“The fourth quarter of 2021 marked meaningful acceleration and growth momentum with new records reached across all usage metrics. Quarterly Active Consumers, Orders and GMV reached all-time highs of 3.8 million, 11.3 million and USD 330 M respectively, increasing by 29 percent, 40 percent and 20 percent year-over-year respectively,” commented Jeremy Hodara and Sacha Poignonnec, Co-Chief Executive Officers of Jumia.
Away from the interesting figures, the co-CEOs further reiterated that the performance further fuels Jumia’s confidence to continue investing in consumer acquisition and education in the form of marketing and consumer incentives to drive e-commerce adoption. And it would appear that Jumia considers the emerging Buy Now Pay Later (BNPL) economy in Africa as a means to that end.
It had first emerged that Africa’s prominent e-commerce retailer, Jumia, was testing a ‘financing plan’ service in 2020. But the rumours about a full launch of the service – which involves enabling customers to take ownership of goods upfront while splitting the payment for the goods into small instalments over a period of months – remained grapevine gossip. Also, a Jumia official told WeeTracker last year that Jumia had shelved those plans for the time being.
However, in its latest results, Jumia confirmed it further expanded the range of consumer finance products available to its consumers during the fourth quarter of 2021, as part of the Black Friday campaign.
The general merchandise e-tailer which is operational in 11 African countries revealed it had established a partnership with valU in Egypt, a known BNPL fintech player in an emerging but encouraging local market.
As part of this partnership, valU functions as a payment method integrated within the JumiaPay checkout, allowing consumers to pay through interest-free instalments over 9 months. Also, Jumia says it is currently working on expanding the range of tenures for the BNPL instalments.
Furthermore, as part of the Black Friday campaign, Jumia revealed it partnered with 7 different banks in Egypt to offer instalments to consumers, while it also rolled out instalments for the first time in Nigeria and Kenya in partnership with banks. This would imply that Jumia is hot on the BNPL trail, in keeping with an emerging trend across the continent.
In Africa, the BNPL business is progressing relatively quietly but quite remarkably. In South Africa where BNPL can be thought to be developing faster than anywhere else on the continent, the likes of Payflex, PayJustNow, Mobicred, and MoreTyme (by the digital-only bank, TymeBank) are helping customers and merchants finance purchases.
Elsewhere, CDcare, Carbon Zero, CredPal, M-KOPA, Shahry, and Sterling Bank’s AltMall/AltDrive are offering variations of BNPL products in Nigeria; Shahry is finding its feet in Egypt; while Kenya is seeing similar endeavour in the form of M-KOPA and Safaricom’s Lipa Mdongo Mdongo service.
However, the BNPL scene remains largely isolated and lukewarm in Africa despite obvious benefits, as inadequate customer education and slow adoption stalls progress.

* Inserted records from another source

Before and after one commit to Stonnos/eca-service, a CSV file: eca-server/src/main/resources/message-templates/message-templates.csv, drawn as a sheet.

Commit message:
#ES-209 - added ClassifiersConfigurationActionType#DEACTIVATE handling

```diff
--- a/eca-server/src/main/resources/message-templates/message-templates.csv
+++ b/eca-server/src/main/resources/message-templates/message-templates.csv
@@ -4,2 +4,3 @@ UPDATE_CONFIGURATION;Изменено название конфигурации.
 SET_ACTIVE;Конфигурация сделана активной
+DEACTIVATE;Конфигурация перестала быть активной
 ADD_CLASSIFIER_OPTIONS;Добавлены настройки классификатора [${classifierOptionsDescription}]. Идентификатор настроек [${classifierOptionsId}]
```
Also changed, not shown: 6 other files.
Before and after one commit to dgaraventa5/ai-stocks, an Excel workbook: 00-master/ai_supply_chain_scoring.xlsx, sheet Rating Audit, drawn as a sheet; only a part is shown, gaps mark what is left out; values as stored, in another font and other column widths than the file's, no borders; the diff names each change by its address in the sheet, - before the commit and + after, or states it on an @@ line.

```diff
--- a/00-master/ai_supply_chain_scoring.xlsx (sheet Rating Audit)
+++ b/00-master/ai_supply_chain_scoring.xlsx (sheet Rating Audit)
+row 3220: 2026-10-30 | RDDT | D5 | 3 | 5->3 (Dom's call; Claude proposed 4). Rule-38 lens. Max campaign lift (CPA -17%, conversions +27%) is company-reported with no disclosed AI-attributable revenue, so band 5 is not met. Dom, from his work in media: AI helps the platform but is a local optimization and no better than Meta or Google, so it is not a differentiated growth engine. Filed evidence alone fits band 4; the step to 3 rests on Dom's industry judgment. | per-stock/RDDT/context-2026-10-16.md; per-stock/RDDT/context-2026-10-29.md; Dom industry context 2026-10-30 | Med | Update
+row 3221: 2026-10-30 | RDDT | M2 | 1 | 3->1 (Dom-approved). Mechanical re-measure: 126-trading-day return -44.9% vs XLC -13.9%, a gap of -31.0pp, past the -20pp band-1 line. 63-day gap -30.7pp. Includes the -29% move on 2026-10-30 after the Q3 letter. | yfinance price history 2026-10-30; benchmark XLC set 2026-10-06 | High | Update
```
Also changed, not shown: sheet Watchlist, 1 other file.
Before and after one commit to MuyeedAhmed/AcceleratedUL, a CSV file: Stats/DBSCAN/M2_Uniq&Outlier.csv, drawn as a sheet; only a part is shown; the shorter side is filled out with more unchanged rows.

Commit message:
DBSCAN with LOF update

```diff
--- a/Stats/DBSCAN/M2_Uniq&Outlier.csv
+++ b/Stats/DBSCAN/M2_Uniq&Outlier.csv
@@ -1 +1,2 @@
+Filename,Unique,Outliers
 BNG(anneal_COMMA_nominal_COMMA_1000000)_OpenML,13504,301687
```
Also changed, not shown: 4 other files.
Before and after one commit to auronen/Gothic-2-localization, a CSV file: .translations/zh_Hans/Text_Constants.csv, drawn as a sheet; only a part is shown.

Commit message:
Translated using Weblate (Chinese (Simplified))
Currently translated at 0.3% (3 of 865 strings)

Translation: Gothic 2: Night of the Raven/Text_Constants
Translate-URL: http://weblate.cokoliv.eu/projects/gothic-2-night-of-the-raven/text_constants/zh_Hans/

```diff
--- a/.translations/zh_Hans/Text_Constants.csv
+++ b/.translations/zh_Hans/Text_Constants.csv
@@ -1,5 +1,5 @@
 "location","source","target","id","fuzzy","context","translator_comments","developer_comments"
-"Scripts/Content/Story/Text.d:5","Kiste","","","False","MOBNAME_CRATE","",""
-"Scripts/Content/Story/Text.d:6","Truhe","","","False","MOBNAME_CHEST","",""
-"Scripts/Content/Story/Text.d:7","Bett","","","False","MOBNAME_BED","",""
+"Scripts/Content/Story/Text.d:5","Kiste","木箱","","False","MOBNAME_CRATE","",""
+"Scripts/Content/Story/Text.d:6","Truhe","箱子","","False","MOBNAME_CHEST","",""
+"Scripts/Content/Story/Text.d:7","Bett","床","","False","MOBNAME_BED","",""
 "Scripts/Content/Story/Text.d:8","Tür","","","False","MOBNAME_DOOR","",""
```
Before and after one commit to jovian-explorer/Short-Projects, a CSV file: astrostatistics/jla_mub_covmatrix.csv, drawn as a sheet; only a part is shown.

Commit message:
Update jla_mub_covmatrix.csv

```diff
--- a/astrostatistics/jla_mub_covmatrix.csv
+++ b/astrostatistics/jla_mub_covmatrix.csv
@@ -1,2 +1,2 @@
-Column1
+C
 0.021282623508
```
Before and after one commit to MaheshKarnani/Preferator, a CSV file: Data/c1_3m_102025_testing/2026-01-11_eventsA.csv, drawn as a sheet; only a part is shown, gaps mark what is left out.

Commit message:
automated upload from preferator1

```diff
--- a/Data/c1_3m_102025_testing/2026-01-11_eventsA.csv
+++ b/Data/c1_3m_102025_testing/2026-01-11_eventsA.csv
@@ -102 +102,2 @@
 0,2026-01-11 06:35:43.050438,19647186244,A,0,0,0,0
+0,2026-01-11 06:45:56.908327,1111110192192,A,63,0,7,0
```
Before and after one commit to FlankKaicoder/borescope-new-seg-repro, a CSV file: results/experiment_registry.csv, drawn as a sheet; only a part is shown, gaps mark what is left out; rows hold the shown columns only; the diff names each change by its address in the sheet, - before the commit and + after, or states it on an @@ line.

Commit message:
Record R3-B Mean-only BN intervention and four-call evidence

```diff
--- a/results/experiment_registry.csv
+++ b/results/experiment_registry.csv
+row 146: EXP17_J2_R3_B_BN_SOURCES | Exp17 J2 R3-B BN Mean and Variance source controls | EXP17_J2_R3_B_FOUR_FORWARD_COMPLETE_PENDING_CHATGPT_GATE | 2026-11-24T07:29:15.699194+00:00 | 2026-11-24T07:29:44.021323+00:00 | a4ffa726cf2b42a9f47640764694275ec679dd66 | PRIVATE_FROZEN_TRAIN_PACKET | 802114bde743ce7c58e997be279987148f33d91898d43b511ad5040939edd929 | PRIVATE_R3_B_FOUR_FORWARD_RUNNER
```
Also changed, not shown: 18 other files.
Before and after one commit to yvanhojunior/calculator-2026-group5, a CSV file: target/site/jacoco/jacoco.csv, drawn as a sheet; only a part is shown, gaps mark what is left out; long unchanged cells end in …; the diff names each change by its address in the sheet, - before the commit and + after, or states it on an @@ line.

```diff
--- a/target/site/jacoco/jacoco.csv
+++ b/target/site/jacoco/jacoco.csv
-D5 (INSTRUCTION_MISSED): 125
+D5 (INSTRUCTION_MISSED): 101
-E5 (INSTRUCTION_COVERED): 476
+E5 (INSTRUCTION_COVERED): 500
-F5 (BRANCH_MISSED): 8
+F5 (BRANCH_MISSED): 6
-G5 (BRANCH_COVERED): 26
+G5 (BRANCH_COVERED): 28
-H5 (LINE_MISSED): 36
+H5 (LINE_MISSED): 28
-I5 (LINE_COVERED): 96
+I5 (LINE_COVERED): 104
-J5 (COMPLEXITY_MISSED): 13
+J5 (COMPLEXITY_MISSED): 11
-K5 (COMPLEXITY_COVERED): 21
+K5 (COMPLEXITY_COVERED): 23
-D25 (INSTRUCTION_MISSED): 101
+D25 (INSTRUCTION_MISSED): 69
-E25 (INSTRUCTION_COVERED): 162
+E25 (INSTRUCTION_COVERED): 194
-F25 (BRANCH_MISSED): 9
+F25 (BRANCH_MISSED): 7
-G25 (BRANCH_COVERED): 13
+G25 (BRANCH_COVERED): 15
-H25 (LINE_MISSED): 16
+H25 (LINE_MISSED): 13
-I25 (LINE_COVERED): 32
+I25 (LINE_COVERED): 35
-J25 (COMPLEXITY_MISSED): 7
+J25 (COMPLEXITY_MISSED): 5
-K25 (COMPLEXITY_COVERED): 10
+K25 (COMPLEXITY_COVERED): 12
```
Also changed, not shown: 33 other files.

Nevertheless, it’s clearly still early days but the BNPL movement in African tech continues to show potential.
Featured Image Courtesy: Dignited